→ **Prompt**
Please find every line of the listing below where "compiled" occurs and copy it.

→ **Given data**
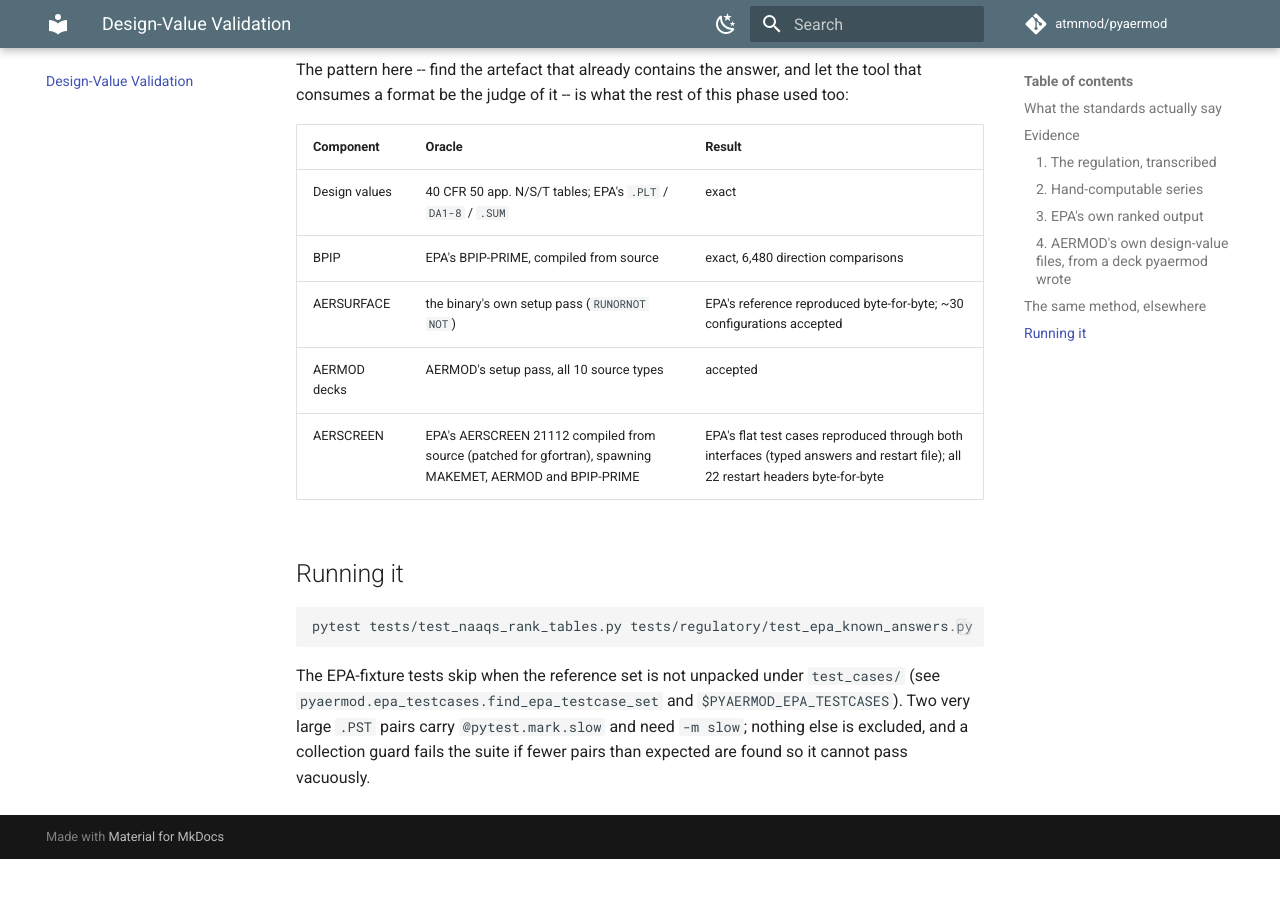
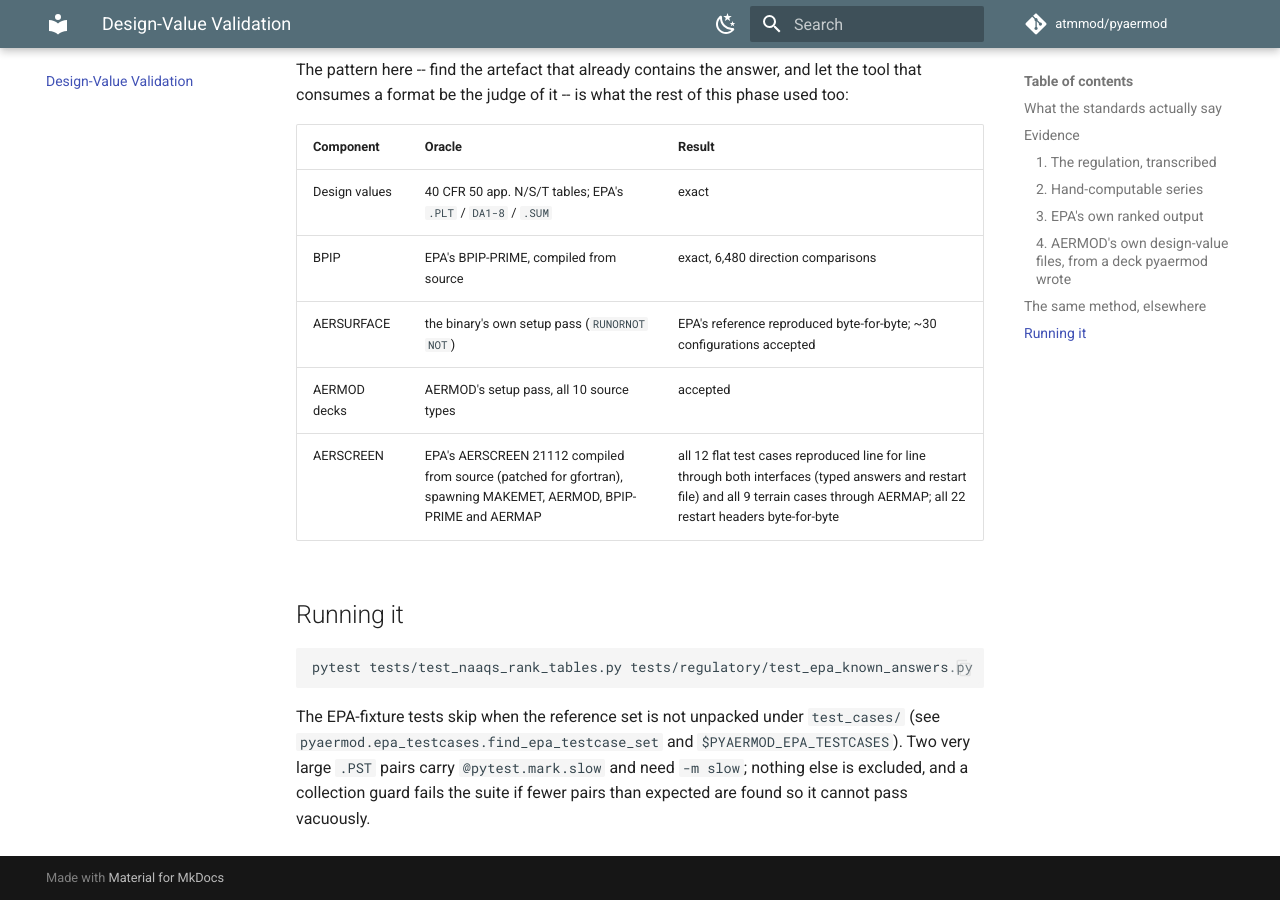
Before and after one commit to atmmod/pyaermod, an MkDocs documentation site: the page built from docs/design-value-validation.md, in a window 1280 px wide and 900 px high, scrolled down 2974 px. Built offline with MkDocs 1.6.1 and Material for MkDocs 9.7.7, drawn with Linux system fonts in a browser that asks for light colours; comment, search, counter and statistics services are not loaded; before the commit the page ends 3833 px from its top, so only the background shows below that.

Commit message:
Record the terrain cases in the AERSCREEN validation evidence
The changelog and the validation table said only the flat cases had
been reproduced; the nine terrain cases now do too, so the evidence
they cite matches what the real-binary tests check.

Co-Authored-By: Claude Fable 5.1 <noreply@anthropic.com>
Claude-Session: https://claude.ai/code/session_01NqjzfiqnsxyXpQ8vGP6rbE

```diff
--- a/docs/design-value-validation.md
+++ b/docs/design-value-validation.md
@@ -117,7 +117,7 @@ the rest of this phase used too:
 | BPIP | EPA's BPIP-PRIME, compiled from source | exact, 6,480 direction comparisons |
 | AERSURFACE | the binary's own setup pass (`RUNORNOT NOT`) | EPA's reference reproduced byte-for-byte; ~30 configurations accepted |
 | AERMOD decks | AERMOD's setup pass, all 10 source types | accepted |
-| AERSCREEN | EPA's AERSCREEN 21112 compiled from source (patched for gfortran), spawning MAKEMET, AERMOD and BPIP-PRIME | EPA's flat test cases reproduced through both interfaces (typed answers and restart file); all 22 restart headers byte-for-byte |
+| AERSCREEN | EPA's AERSCREEN 21112 compiled from source (patched for gfortran), spawning MAKEMET, AERMOD, BPIP-PRIME and AERMAP | all 12 flat test cases reproduced line for line through both interfaces (typed answers and restart file) and all 9 terrain cases through AERMAP; all 22 restart headers byte-for-byte |
 
 ## Running it
 
```
Also changed, not shown: CHANGELOG.md (+6 -2 lines).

→ **Output**
 | BPIP | EPA's BPIP-PRIME, compiled from source | exact, 6,480 direction comparisons |
-| AERSCREEN | EPA's AERSCREEN 21112 compiled from source (patched for gfortran), spawning MAKEMET, AERMOD and BPIP-PRIME | EPA's flat test cases reproduced through both interfaces (typed answers and restart file); all 22 restart headers byte-for-byte |
+| AERSCREEN | EPA's AERSCREEN 21112 compiled from source (patched for gfortran), spawning MAKEMET, AERMOD, BPIP-PRIME and AERMAP | all 12 flat test cases reproduced line for line through both interfaces (typed answers and restart file) and all 9 terrain cases through AERMAP; all 22 restart headers byte-for-byte |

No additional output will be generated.